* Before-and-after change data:
* * *

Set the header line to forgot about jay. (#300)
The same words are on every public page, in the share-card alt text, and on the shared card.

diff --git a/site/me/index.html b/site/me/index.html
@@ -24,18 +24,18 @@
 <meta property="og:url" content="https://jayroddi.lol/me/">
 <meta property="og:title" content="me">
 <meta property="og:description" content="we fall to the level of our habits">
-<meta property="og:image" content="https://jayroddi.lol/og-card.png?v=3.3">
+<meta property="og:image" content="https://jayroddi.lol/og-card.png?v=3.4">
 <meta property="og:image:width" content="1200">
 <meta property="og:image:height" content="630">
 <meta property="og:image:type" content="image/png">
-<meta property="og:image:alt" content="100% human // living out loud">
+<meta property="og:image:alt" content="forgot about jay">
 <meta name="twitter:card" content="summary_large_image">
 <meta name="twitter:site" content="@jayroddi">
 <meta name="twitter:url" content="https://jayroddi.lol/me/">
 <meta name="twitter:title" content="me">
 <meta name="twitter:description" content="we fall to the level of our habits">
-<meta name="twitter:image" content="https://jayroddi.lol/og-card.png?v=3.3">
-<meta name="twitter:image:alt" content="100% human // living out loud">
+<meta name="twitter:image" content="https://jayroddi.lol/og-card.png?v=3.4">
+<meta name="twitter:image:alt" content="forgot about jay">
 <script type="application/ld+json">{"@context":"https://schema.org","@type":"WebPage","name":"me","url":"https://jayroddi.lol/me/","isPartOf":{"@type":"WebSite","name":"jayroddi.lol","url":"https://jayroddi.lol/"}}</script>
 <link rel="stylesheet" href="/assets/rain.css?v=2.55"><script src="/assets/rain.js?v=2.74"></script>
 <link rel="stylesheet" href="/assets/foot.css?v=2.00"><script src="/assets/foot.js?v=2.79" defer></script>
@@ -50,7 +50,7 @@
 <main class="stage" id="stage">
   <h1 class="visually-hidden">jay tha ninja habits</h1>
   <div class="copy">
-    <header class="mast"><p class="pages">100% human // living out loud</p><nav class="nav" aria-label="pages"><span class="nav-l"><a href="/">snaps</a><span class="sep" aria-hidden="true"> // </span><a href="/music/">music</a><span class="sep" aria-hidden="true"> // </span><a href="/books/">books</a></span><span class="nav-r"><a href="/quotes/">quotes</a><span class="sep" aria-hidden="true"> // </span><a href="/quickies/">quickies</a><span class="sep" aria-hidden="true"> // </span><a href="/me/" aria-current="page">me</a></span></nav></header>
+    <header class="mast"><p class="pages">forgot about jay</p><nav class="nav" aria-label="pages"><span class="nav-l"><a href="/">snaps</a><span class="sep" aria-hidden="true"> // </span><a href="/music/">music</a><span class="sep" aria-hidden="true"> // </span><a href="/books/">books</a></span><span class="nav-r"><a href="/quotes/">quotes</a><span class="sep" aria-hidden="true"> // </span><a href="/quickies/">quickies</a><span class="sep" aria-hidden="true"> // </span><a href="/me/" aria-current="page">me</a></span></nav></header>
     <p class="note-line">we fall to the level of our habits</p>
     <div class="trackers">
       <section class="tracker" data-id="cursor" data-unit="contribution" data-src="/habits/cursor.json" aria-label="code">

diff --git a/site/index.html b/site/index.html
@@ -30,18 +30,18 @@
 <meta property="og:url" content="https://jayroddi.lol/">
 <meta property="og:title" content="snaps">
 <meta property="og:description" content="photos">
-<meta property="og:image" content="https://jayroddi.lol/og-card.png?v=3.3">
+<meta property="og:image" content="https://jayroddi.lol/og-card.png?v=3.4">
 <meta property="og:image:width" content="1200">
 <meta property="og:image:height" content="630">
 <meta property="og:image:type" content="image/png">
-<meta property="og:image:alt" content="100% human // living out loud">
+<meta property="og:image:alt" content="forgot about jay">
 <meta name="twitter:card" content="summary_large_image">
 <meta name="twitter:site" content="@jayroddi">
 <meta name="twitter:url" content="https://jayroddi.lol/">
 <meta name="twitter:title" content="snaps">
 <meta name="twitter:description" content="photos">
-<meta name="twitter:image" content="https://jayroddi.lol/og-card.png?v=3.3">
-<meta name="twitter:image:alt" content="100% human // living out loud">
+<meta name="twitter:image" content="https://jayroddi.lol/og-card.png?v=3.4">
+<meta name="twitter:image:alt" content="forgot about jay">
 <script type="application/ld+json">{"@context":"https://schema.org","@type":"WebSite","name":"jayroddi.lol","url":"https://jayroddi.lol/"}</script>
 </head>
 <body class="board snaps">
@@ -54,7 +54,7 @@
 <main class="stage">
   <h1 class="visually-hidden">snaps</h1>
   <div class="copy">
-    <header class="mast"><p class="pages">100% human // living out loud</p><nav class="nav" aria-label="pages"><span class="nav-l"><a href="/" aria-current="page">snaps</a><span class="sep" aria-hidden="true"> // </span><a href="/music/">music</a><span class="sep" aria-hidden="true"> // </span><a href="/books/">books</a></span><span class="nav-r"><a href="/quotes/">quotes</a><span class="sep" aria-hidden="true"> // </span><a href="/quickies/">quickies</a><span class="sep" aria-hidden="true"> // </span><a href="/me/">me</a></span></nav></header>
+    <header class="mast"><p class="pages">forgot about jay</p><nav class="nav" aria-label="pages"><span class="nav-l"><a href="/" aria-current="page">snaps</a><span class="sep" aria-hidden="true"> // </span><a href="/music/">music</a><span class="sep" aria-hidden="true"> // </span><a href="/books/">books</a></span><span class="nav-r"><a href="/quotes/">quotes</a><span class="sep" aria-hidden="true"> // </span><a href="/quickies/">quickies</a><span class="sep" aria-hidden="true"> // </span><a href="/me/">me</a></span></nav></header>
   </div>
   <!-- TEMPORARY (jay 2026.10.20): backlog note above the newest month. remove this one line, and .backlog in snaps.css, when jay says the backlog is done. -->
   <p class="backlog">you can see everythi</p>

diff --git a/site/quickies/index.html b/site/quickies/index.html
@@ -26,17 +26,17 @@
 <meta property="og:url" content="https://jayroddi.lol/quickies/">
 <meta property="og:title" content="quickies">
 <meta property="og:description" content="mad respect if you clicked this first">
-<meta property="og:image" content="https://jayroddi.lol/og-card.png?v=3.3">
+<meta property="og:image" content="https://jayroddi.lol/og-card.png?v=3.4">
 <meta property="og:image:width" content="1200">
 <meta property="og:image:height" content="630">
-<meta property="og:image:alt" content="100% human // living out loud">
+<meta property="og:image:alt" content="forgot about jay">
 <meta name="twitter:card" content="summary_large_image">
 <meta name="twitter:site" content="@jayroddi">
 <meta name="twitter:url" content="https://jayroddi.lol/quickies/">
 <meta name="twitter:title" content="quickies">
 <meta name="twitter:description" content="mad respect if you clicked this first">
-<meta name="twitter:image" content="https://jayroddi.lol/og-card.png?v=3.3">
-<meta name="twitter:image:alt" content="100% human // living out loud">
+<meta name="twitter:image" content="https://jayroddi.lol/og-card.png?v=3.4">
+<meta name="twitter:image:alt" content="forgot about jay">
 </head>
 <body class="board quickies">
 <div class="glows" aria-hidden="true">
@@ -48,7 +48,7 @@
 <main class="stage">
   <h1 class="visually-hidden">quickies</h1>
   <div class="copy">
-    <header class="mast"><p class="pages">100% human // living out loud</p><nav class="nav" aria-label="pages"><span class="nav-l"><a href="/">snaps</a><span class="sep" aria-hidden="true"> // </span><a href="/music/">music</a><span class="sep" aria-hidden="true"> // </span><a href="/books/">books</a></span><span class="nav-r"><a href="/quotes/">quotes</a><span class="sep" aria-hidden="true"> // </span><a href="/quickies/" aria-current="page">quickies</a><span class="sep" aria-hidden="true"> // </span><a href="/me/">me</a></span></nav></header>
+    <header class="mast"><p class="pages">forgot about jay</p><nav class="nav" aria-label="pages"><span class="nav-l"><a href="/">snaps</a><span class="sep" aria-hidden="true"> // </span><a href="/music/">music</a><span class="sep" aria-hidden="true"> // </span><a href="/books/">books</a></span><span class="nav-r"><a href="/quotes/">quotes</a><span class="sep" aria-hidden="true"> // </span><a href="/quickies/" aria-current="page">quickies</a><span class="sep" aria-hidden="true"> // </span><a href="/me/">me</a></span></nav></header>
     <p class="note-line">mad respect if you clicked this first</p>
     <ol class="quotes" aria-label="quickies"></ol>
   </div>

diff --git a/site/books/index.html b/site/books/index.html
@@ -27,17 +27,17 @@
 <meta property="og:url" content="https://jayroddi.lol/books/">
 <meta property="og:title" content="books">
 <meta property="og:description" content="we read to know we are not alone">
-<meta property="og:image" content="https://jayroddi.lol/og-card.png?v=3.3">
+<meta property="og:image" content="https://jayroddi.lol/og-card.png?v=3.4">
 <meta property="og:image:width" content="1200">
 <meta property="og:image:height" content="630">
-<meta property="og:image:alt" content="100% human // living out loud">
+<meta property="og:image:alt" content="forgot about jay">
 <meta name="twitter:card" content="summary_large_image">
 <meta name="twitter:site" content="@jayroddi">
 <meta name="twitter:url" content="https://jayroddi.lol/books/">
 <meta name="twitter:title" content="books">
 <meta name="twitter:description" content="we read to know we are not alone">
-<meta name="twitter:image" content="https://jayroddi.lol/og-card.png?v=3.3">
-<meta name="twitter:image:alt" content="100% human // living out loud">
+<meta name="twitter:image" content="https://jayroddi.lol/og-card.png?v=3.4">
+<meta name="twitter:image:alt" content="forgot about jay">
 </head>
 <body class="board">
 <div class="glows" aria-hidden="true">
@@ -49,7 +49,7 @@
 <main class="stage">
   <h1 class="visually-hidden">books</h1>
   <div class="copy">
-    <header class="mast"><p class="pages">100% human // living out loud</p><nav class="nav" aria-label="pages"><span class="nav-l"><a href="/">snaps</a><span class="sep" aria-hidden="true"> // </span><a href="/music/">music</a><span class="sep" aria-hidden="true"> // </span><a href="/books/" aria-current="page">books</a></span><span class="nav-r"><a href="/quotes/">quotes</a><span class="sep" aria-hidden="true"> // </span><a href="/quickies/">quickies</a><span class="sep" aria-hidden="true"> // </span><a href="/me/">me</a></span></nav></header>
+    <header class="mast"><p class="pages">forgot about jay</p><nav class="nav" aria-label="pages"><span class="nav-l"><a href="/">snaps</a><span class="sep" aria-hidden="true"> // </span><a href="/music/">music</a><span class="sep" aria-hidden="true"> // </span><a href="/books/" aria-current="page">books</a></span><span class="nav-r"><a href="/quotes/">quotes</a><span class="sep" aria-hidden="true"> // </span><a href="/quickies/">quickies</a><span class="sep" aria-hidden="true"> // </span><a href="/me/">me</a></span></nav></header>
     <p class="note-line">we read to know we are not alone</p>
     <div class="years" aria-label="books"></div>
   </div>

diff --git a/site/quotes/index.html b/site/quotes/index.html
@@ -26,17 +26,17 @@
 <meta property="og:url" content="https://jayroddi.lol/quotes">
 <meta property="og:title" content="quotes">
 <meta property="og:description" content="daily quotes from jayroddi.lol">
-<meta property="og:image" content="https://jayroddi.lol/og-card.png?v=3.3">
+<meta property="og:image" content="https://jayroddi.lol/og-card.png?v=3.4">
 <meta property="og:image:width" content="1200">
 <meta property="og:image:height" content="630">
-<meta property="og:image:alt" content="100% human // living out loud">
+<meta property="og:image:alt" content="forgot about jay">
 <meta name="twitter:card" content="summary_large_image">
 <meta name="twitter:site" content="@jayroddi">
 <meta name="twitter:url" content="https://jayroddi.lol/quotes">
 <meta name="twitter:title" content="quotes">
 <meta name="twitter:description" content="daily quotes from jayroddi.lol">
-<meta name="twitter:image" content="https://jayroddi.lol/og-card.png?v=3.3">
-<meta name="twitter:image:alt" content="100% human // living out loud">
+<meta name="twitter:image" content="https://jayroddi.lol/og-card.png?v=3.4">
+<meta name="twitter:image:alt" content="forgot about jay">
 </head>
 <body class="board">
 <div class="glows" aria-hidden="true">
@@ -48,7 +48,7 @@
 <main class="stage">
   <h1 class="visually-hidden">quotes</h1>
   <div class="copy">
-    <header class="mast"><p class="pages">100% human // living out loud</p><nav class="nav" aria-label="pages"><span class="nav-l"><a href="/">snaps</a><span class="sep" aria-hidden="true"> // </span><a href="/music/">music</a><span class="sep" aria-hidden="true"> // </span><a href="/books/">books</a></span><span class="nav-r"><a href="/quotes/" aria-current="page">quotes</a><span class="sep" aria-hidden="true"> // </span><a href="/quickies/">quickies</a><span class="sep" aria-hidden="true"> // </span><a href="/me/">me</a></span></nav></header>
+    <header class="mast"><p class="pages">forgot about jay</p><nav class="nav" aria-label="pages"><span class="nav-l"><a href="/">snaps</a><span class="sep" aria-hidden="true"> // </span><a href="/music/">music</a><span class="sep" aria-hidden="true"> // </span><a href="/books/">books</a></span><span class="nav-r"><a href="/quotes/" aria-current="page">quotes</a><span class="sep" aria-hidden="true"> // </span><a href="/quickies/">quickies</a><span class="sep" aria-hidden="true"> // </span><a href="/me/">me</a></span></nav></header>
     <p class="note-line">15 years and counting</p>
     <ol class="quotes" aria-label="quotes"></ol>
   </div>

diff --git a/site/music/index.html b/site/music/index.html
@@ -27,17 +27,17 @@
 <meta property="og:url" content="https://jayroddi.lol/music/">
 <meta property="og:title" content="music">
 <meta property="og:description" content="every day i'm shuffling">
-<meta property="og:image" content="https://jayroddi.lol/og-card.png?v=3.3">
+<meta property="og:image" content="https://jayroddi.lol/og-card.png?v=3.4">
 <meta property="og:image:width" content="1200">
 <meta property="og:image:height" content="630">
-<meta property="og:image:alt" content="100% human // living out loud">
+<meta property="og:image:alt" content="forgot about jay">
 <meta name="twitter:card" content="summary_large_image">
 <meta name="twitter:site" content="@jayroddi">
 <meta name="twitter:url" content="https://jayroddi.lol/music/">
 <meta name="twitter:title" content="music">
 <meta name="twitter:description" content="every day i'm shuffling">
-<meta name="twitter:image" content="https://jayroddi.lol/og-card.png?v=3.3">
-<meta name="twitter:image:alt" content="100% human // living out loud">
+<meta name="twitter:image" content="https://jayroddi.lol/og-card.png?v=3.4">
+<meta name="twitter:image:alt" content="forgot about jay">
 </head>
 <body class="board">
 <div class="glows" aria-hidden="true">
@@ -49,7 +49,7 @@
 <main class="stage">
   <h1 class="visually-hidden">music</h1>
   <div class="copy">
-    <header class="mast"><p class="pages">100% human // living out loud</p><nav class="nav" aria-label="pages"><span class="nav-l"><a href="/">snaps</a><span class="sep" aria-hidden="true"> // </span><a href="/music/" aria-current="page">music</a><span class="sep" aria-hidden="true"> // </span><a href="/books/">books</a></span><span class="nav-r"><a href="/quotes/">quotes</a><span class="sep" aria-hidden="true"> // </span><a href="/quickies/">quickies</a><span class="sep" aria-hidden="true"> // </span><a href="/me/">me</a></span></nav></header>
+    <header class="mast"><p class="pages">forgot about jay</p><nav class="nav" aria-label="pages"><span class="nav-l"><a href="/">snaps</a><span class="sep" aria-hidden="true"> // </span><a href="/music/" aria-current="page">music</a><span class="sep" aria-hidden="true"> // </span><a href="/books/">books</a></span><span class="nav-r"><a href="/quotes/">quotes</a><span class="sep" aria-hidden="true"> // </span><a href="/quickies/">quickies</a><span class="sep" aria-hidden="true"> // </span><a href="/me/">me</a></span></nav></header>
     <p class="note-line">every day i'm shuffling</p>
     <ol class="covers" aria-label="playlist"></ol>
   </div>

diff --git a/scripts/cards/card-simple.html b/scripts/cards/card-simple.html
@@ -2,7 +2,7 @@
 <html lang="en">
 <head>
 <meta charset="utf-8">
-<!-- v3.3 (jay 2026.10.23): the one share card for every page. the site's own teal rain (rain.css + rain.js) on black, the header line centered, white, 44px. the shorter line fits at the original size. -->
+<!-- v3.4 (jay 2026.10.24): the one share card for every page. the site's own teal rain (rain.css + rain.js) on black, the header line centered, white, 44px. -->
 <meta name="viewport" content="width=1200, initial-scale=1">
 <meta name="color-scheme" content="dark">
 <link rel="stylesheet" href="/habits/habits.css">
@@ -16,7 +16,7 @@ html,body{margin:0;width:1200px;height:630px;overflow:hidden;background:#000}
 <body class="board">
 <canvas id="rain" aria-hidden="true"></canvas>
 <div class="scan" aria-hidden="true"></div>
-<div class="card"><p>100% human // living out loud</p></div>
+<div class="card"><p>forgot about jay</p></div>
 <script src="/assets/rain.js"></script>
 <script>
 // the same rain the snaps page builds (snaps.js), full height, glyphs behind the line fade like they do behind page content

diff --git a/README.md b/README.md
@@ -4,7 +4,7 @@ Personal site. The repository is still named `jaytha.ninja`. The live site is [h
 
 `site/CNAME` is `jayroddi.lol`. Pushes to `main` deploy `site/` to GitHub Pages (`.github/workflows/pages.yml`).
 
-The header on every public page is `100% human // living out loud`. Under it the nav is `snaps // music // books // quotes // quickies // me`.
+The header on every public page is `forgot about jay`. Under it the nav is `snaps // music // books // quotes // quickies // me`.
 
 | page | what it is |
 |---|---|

* * *

* Problem details: Wherever the word "diff" appears in a line of the data above, copy that line.

* Answer for this exercise:
diff --git a/site/me/index.html b/site/me/index.html
diff --git a/site/index.html b/site/index.html
diff --git a/site/quickies/index.html b/site/quickies/index.html
diff --git a/site/books/index.html b/site/books/index.html
diff --git a/site/quotes/index.html b/site/quotes/index.html
diff --git a/site/music/index.html b/site/music/index.html
diff --git a/scripts/cards/card-simple.html b/scripts/cards/card-simple.html
diff --git a/README.md b/README.md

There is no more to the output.